A nature charity and residents have joined forces to oppose plans for a landfill dump in one of Northern Ireland's most sensitive environmental areas.
The proposed waste operation would be located on the outskirts of Comber and close to the Strangford Lough shoreline.
The site, a disused quarry, lies around a mile from the Castle Espie centre run by the Wildfowl and Wetlands Trust.
Planning permission is currently being sought and objectors have voiced fears about possible environmental and traffic implications.
WWT director James Orr said water quality was a major issue for Castle Espie.
"The ground conditions are quite porous. We lie within the hydrological catchment for the site so we're very concerned."
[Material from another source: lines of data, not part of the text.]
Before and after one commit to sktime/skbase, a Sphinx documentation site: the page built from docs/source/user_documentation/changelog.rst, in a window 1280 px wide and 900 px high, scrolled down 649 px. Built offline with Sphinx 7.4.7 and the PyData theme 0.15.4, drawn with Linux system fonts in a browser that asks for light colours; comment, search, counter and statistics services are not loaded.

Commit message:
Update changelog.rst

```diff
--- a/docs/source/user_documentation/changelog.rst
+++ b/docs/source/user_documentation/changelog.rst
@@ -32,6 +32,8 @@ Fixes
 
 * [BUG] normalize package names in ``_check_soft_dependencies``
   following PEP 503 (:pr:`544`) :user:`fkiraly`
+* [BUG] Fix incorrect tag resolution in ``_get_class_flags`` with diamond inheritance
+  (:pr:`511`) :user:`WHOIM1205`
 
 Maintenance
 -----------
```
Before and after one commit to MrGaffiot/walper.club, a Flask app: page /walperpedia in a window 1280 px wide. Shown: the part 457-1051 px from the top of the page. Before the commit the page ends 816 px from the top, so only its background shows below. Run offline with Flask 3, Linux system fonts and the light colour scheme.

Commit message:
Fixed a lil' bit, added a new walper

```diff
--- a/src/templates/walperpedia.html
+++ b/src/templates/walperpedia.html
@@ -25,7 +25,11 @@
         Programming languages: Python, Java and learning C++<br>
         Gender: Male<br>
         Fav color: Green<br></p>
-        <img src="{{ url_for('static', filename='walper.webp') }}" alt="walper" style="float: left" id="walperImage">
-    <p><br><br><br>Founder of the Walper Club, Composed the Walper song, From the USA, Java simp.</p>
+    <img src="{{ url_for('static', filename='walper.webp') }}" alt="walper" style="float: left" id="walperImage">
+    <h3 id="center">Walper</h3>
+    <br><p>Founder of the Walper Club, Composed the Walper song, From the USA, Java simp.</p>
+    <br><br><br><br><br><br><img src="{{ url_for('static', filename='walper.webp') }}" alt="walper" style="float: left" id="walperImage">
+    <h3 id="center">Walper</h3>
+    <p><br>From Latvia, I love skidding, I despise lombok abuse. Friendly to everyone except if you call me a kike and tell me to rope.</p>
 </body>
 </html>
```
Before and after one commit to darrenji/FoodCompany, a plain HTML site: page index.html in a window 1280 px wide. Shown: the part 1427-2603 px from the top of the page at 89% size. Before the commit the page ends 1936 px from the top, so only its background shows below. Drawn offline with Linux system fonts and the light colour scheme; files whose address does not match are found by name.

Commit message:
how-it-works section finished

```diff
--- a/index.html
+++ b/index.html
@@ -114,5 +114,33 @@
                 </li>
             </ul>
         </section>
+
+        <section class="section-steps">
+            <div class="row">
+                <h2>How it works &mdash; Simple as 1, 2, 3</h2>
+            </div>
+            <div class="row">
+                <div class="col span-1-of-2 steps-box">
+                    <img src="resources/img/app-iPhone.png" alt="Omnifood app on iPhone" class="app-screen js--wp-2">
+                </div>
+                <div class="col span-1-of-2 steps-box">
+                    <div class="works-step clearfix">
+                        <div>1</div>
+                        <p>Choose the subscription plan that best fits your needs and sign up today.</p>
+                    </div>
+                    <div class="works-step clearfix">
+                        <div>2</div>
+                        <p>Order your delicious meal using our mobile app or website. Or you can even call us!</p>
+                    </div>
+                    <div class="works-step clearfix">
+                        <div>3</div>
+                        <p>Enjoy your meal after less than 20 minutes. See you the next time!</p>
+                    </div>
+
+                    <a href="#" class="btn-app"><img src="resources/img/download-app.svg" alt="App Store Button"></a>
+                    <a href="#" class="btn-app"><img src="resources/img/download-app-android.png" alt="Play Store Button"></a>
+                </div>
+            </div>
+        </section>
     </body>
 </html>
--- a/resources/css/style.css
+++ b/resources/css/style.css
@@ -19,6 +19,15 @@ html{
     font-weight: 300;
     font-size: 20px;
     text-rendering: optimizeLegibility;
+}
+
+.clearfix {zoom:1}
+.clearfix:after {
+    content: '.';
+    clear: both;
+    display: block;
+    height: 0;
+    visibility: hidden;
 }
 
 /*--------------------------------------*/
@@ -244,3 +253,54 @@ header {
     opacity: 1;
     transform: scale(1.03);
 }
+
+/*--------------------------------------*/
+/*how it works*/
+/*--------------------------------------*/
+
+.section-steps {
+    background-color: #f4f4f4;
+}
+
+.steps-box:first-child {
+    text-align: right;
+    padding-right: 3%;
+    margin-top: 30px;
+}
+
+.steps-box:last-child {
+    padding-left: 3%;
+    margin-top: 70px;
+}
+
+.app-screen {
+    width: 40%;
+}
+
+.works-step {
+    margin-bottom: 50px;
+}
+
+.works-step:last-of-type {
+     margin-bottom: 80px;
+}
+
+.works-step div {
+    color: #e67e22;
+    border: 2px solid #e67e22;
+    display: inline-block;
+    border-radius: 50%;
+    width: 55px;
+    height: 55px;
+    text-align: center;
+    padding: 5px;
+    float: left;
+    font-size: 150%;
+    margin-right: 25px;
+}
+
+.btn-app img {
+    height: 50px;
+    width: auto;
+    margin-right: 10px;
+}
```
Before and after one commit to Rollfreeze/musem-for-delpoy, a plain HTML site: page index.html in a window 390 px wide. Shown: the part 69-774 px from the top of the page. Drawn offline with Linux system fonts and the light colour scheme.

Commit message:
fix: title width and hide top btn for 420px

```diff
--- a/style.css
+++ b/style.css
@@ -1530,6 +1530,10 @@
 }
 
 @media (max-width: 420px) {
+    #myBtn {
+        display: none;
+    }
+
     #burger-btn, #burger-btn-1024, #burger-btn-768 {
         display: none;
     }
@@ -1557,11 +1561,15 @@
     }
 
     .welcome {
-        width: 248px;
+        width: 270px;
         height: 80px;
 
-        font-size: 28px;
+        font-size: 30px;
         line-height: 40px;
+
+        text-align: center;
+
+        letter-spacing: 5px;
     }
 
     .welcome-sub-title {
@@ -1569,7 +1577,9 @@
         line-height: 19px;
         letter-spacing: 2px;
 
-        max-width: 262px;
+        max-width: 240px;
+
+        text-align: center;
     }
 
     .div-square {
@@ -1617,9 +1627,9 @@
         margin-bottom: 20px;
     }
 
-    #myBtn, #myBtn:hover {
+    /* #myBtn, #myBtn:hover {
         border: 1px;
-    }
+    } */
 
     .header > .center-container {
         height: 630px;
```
A spokesperson for a residents' group fighting the application said local roads would be unsuitable for vehicles transporting waste to the dump.
"As part of the Ulster Way, the area is used extensively by walkers, cyclists and horse riders and I fear for everyone's safety if this becomes a haul route for heavy vehicles."
A spokesman for the Planning Service of the Department of the Environment (DoE) said the landfill application involved in filling the quarry with inert material and reinstating it as agricultural land.
"A total of 255 objections to the proposal have been received to date raising a number of issues including potential impact on the safety of road users and the well-being of the local environment and wildlife," he added.
"DoE has consulted with a number of public bodies in relation to the proposal and is currently awaiting their responses.
"The Department will fully consider all representations on the proposal prior to making a recommendation on how the application should be determined. "